The data >>
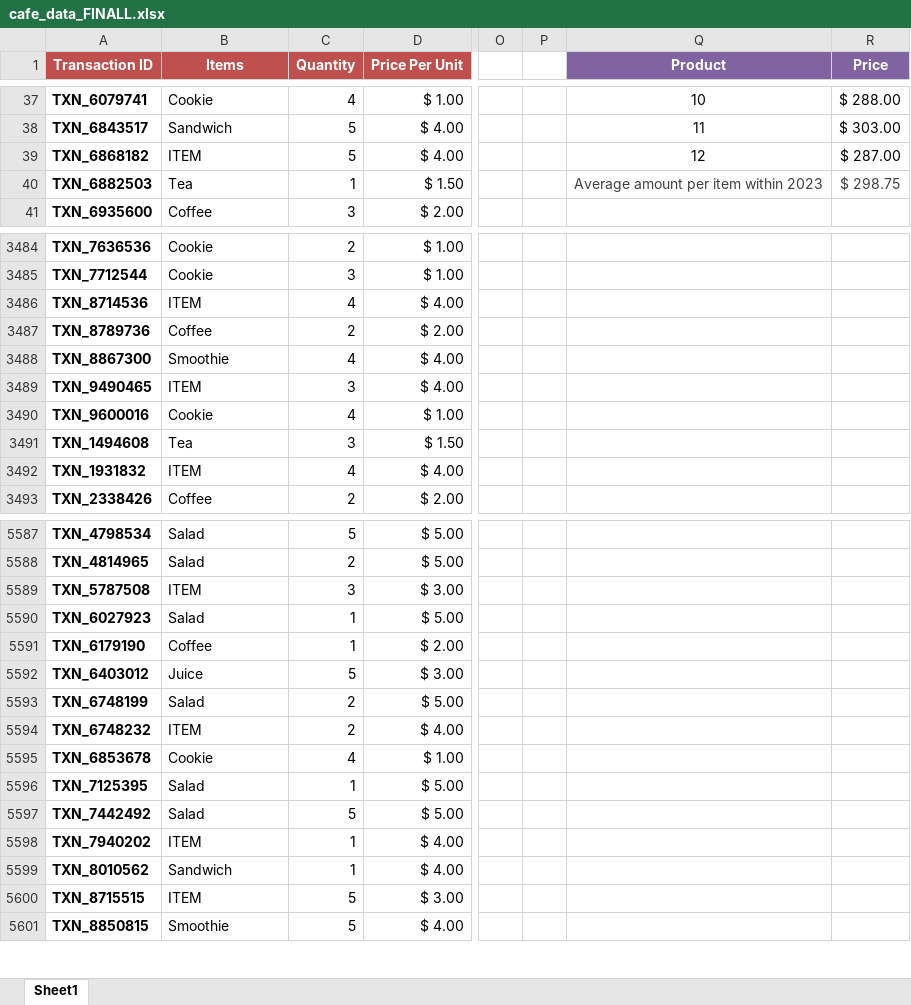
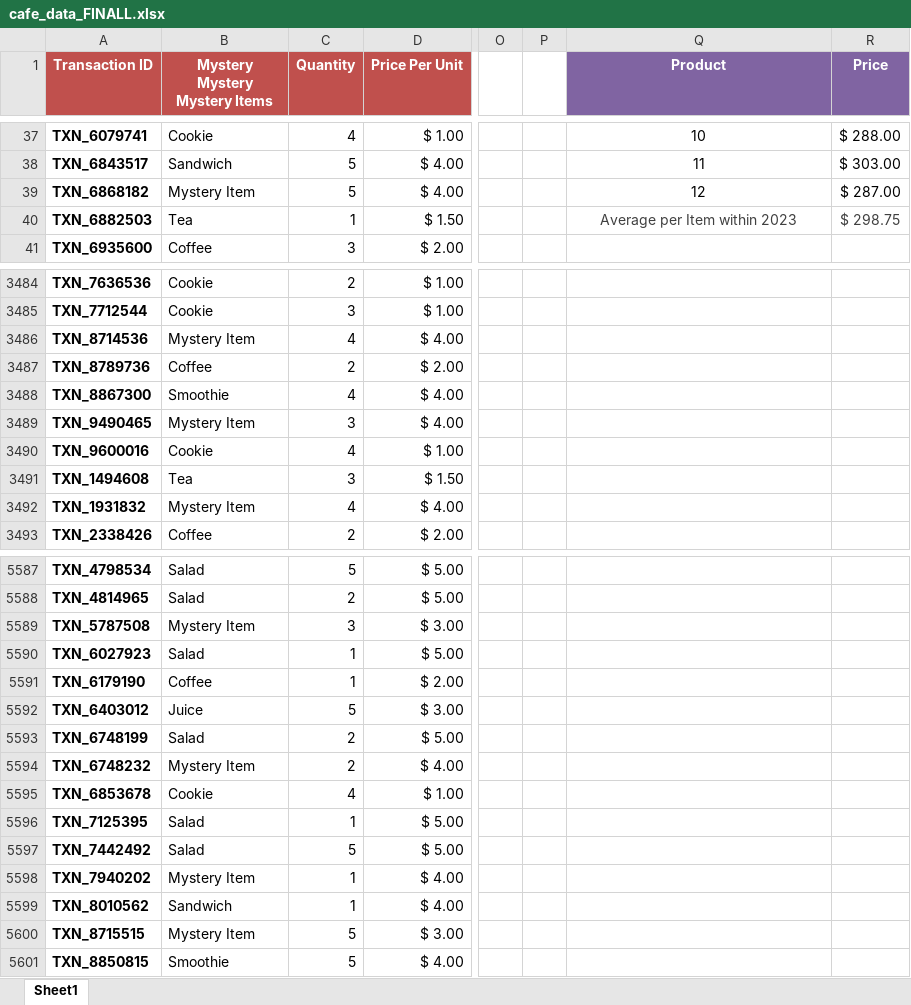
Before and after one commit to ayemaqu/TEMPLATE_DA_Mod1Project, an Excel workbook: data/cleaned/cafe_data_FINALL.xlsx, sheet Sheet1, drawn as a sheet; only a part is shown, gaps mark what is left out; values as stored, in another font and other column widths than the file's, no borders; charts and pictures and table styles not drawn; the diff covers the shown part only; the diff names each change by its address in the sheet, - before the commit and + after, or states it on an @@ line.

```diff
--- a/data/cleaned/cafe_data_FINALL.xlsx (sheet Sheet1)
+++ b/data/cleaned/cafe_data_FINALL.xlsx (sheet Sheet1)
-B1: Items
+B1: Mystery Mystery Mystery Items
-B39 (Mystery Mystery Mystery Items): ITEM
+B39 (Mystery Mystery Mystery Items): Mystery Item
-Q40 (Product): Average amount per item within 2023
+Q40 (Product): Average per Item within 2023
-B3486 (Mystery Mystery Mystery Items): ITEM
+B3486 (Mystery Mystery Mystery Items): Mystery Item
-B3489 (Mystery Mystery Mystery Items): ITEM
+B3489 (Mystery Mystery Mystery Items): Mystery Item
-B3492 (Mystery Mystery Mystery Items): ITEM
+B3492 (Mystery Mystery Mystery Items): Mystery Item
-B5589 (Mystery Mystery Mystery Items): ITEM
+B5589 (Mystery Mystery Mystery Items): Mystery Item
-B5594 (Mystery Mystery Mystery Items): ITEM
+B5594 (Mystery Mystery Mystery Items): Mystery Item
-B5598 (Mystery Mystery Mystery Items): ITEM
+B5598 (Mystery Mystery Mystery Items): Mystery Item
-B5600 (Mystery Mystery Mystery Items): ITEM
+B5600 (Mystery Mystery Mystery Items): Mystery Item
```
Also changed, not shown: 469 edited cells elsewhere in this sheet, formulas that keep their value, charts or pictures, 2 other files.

Description of the task >> Retype the whole listing exactly. Do not include the pictures.

Exercise answer >>
Before and after one commit to ayemaqu/TEMPLATE_DA_Mod1Project, an Excel workbook: data/cleaned/cafe_data_FINALL.xlsx, sheet Sheet1, drawn as a sheet; only a part is shown, gaps mark what is left out; values as stored, in another font and other column widths than the file's, no borders; charts and pictures and table styles not drawn; the diff covers the shown part only; the diff names each change by its address in the sheet, - before the commit and + after, or states it on an @@ line.

```diff
--- a/data/cleaned/cafe_data_FINALL.xlsx (sheet Sheet1)
+++ b/data/cleaned/cafe_data_FINALL.xlsx (sheet Sheet1)
-B1: Items
+B1: Mystery Mystery Mystery Items
-B39 (Mystery Mystery Mystery Items): ITEM
+B39 (Mystery Mystery Mystery Items): Mystery Item
-Q40 (Product): Average amount per item within 2023
+Q40 (Product): Average per Item within 2023
-B3486 (Mystery Mystery Mystery Items): ITEM
+B3486 (Mystery Mystery Mystery Items): Mystery Item
-B3489 (Mystery Mystery Mystery Items): ITEM
+B3489 (Mystery Mystery Mystery Items): Mystery Item
-B3492 (Mystery Mystery Mystery Items): ITEM
+B3492 (Mystery Mystery Mystery Items): Mystery Item
-B5589 (Mystery Mystery Mystery Items): ITEM
+B5589 (Mystery Mystery Mystery Items): Mystery Item
-B5594 (Mystery Mystery Mystery Items): ITEM
+B5594 (Mystery Mystery Mystery Items): Mystery Item
-B5598 (Mystery Mystery Mystery Items): ITEM
+B5598 (Mystery Mystery Mystery Items): Mystery Item
-B5600 (Mystery Mystery Mystery Items): ITEM
+B5600 (Mystery Mystery Mystery Items): Mystery Item
```
Also changed, not shown: 469 edited cells elsewhere in this sheet, formulas that keep their value, charts or pictures, 2 other files.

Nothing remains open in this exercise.